I get the frustration out there, but the end of COVID-restrictions is near.
Please stay tuned in the coming days for more information.
???? WATCH: ⬇ pic.twitter.com/AxnUZlLoiw
— Jason Kenney (@jkenney) February 2, 2022
The Alberta Premier says that the end of February is his targeted date to lift restrictions.
As of February 3, 2022, Indigenous Services Canada report the following case counts has been reported from First Nations communities:
- 74 786 confirmed positive COVID-19 cases, of which 8093 are the Omicron variant
- 4 820 active cases
- 2 638 hospitalizations
- 69 357 recovered cases
- 609 deaths
From the average daily reported active case counts from the week of January 27 to February 2, 2022 there was a 3.8% (205 case) drop since the week prior, January 20 to 26.
This compares to a 0.8% (41 case) increase reported the week of January 20 to 26 from the week prior, and 16.7% (767 case) increase reported the week of January 13 to 19 from the week prior.
Case count information is updated and published daily Monday through Friday, and can be found at Canada.ca/indigenous-covid-cases.
Community responses to COVID-19 and Government of Canada support
Request for Federal Assistance (RFA) approvals and extensions
Attawapiskat First Nation (ON) extension to the current RFA was approved on January 28, 2022. Canadian Rangers will continue providing COVID-19 mitigation support in the community until at least February 11, 2022.
Weenusk First Nation (ON) RFA was approved on January 30, 2022. Canadian Rangers are providing COVID-19 mitigation support in the community until at least February 12, 2022.
Kashechewan First Nation (ON) RFA was approved on February 1, 2022. Canadian Rangers are providing COVID-19 mitigation support in the community until at least February 15, 2022.

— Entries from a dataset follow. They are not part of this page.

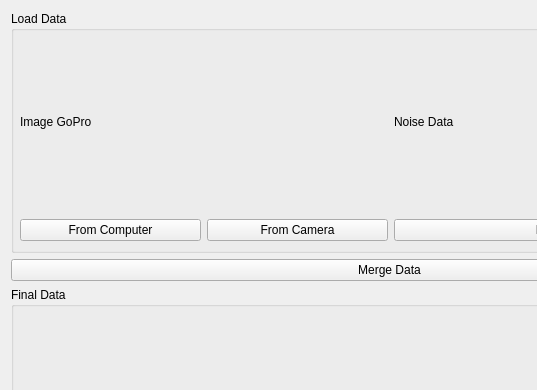
First picture: the form in src/views/MergeDataWidget.ui, repository frmeu9/projet_fin_etude, before the edit; both pictures show x 0 to 537 and y 0 to 390 of the 779 by 540 pixel window.
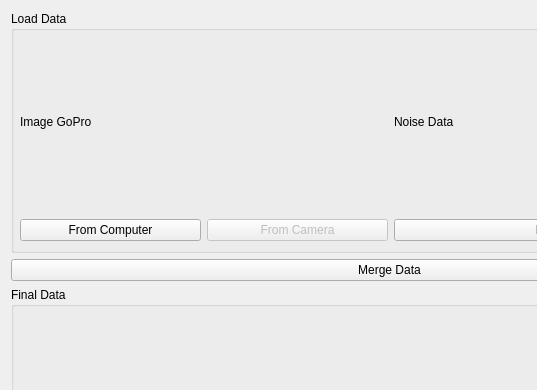
Second picture: the form after the edit.

Commit message: camera File Widget, outline color,

Diff of the .ui file:
```diff
--- a/src/views/MergeDataWidget.ui
+++ b/src/views/MergeDataWidget.ui
@@ -95,6 +95,9 @@
            </item>
            <item>
             <widget class="QPushButton" name="PB_fromCamera">
+             <property name="enabled">
+              <bool>false</bool>
+             </property>
              <property name="text">
               <string>From Camera</string>
              </property>
```
The commit also changes 5 other files.
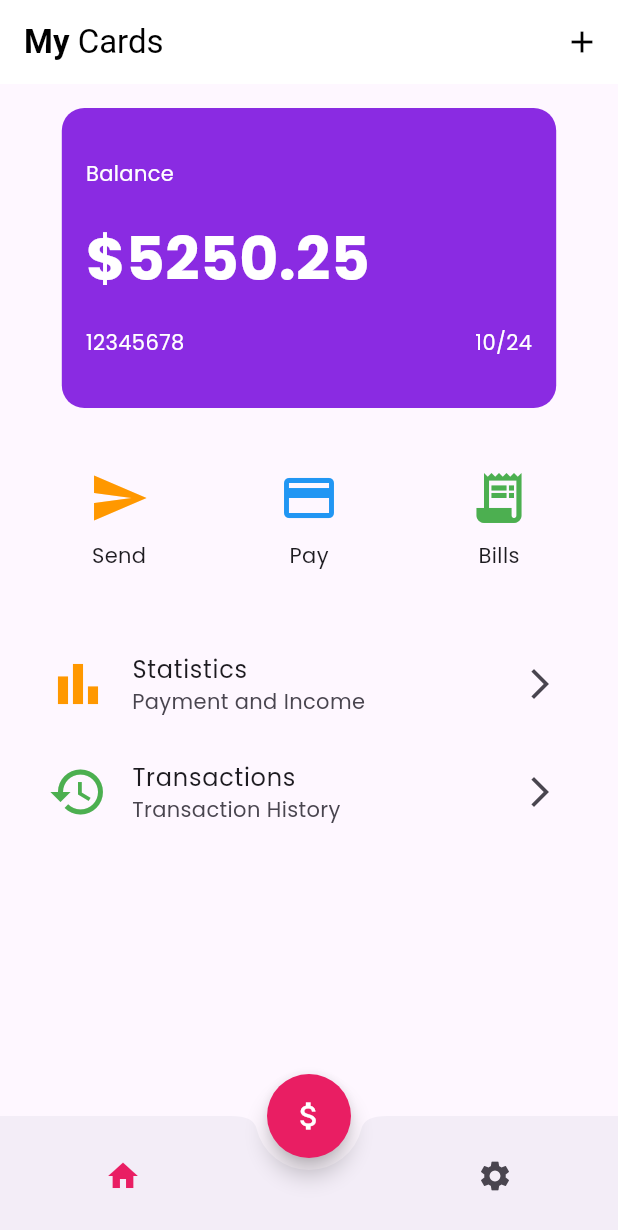
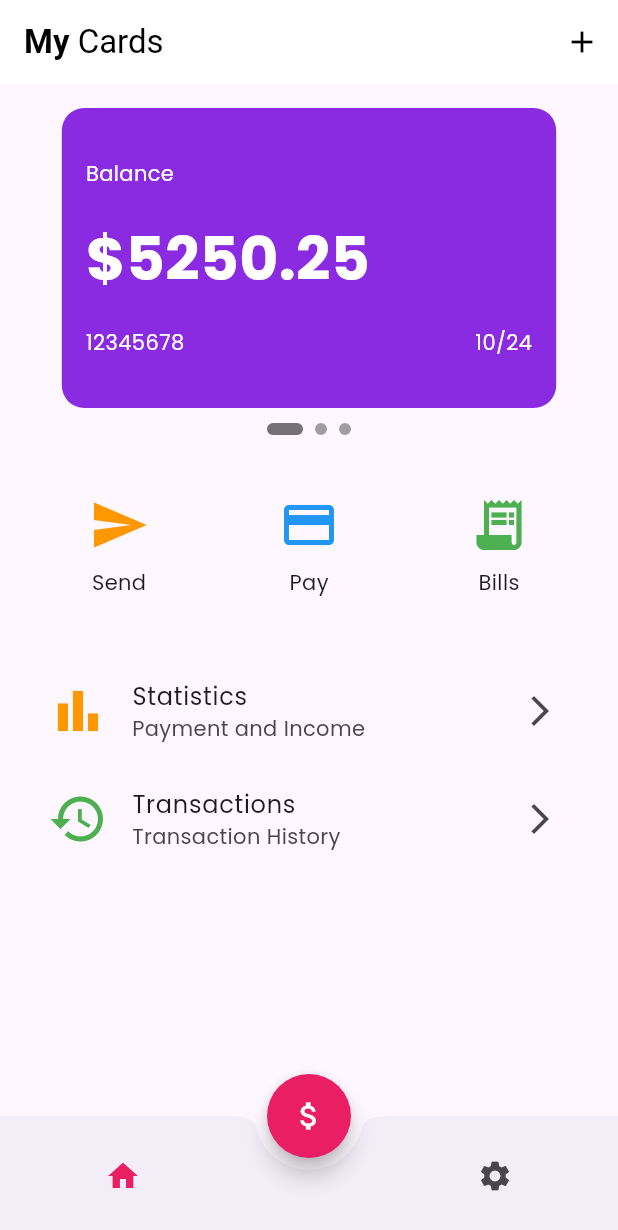
Before and after one commit to GianMen91/flutter_wallet_app_ui, a Flutter app: the screen it shows after launch, on a phone screen of 412 x 824 dp. Shown: the top 1230 px of the screen. Run offline on Flutter 3.47's test engine with Material 3 defaults, Android fonts, the phone set to English and light mode, and no system bars; drawn by our look-alikes of carousel_slider, smooth_page_indicator; our stand-ins replace google_fonts.

```diff
--- a/lib/main.dart
+++ b/lib/main.dart
@@ -1,6 +1,7 @@
 import 'package:flutter/material.dart';
 import 'package:google_fonts/google_fonts.dart';
 import 'package:carousel_slider/carousel_slider.dart';
+import 'package:smooth_page_indicator/smooth_page_indicator.dart';
 
 void main() {
   runApp(const MyApp());
@@ -12,6 +13,7 @@ class MyApp extends StatelessWidget {
   @override
   Widget build(BuildContext context) {
     return MaterialApp(
+      debugShowCheckedModeBanner: false,
       title: 'Flutter Wallet App',
       theme: ThemeData(
         primarySwatch: Colors.teal,
@@ -22,8 +24,16 @@ class MyApp extends StatelessWidget {
   }
 }
 
-class WalletHome extends StatelessWidget {
+class WalletHome extends StatefulWidget {
   WalletHome({super.key});
+
+  @override
+  State<WalletHome> createState() => _WalletHomeState();
+}
+
+class _WalletHomeState extends State<WalletHome> {
+
+  int activeIndex = 0;
 
   final List<Map<String, String>> cards = [
     {
@@ -130,8 +140,24 @@ class WalletHome extends StatelessWidget {
                 height: 200,
                 enlargeCenterPage: true,
                 enableInfiniteScroll: false,
-                viewportFraction:
-                    0.9, // Slightly larger to ensure the width is noticeable
+                viewportFraction: 0.9, // Slightly larger to ensure the width is noticeable
+                onPageChanged: (index, reason) {
+                  setState(() {
+                    activeIndex = index;
+                  });
+                },
+              ),
+            ),
+            const SizedBox(height: 10),
+            Center(
+              child: AnimatedSmoothIndicator(
+                activeIndex: activeIndex,
+                count: cards.length,
+                effect: const ExpandingDotsEffect(
+                  dotHeight: 8,
+                  dotWidth: 8,
+                  activeDotColor: Colors.black54,
+                ),
               ),
             ),
             const SizedBox(height: 40),
```
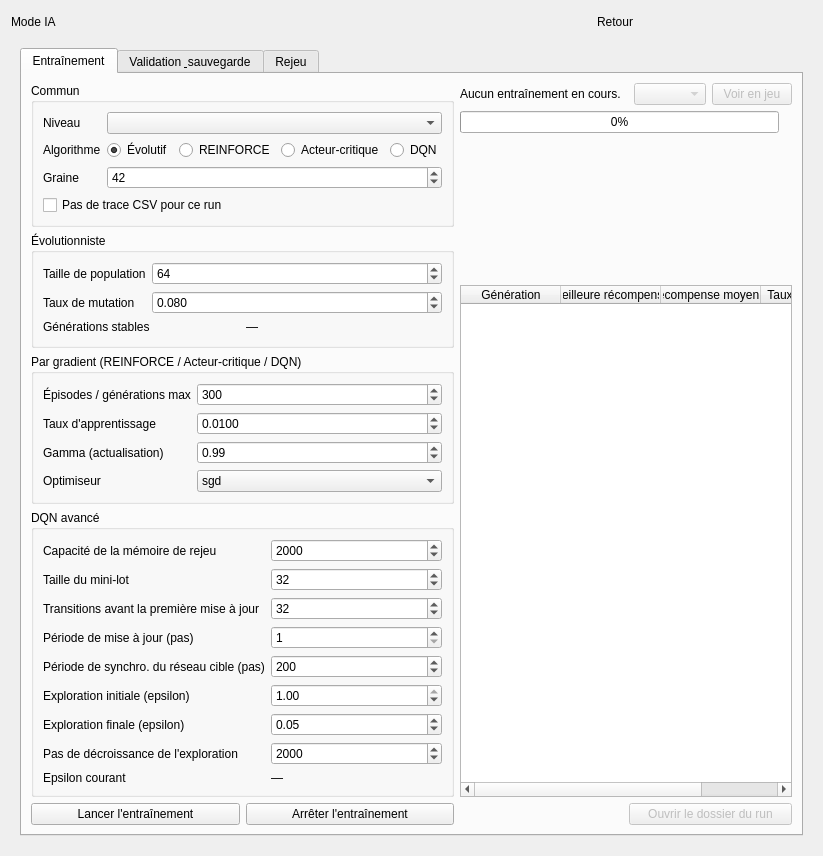
Before: the Qt Designer form Source/Elements/UI/AiModeScreen.ui in azertval/ProjectGaming, drawn with Qt 5.
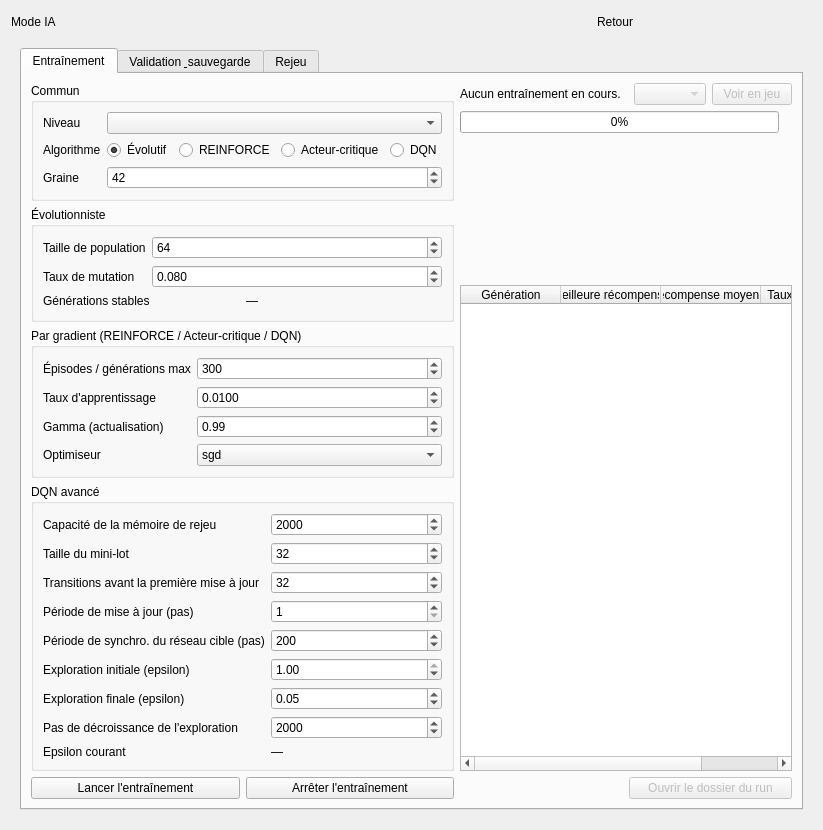
After: the same form once the commit is applied. Custom widgets are drawn as their Qt base class.

Commit message: fix(ai-mode): couper les traces moteur pendant l'IA, garder le CSV, legende du graphique

The edit to the form file:
```diff
--- a/Source/Elements/UI/AiModeScreen.ui
+++ b/Source/Elements/UI/AiModeScreen.ui
@@ -64,12 +64,6 @@
               <property name="value"><number>42</number></property>
              </widget>
             </item>
-
-            <item row="3" column="0" colspan="2">
-             <widget class="QCheckBox" name="noStatsCheck">
-              <property name="text"><string>Pas de trace CSV pour ce run</string></property>
-             </widget>
-            </item>
            </layout>
           </widget>
          </item>
```
The commit also changes 21 other files.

Team Toronto has now administered third doses of COVID-19 vaccine to 60 per cent of eligible Torontonians. In total, nearly 1.4 million residents have now received a third “booster” dose, helping to better protect themselves, their families and communities against COVID-19.
COVID-19 vaccines have been scientifically proven to lower the risk of illness, hospitalization and death. Anyone age 18 or older who received a second dose approximately three months ago is now eligible for a third dose. Third doses of vaccine provide an extra layer of protection against COVID-19, including the highly-transmissible Omicron variant.
The global COVID-19 Death Toll is now at 5.7 million people.
In the United States, Iowa Governor Reynolds says public health emergency will end on February 15, says, “COVID-19 can be managed like the flu”.
The Swedish Public Health Agency says COVID-19 no longer a “socially dangerous disease,” all restrictions to be lifted.
New Zealand says international border will gradually reopen from February 27, with a full reopening by October.
Austria’s parliament approves COVID-19 vaccine mandate for adults, with fines up to €3,600 ($4,117) for non-compliance.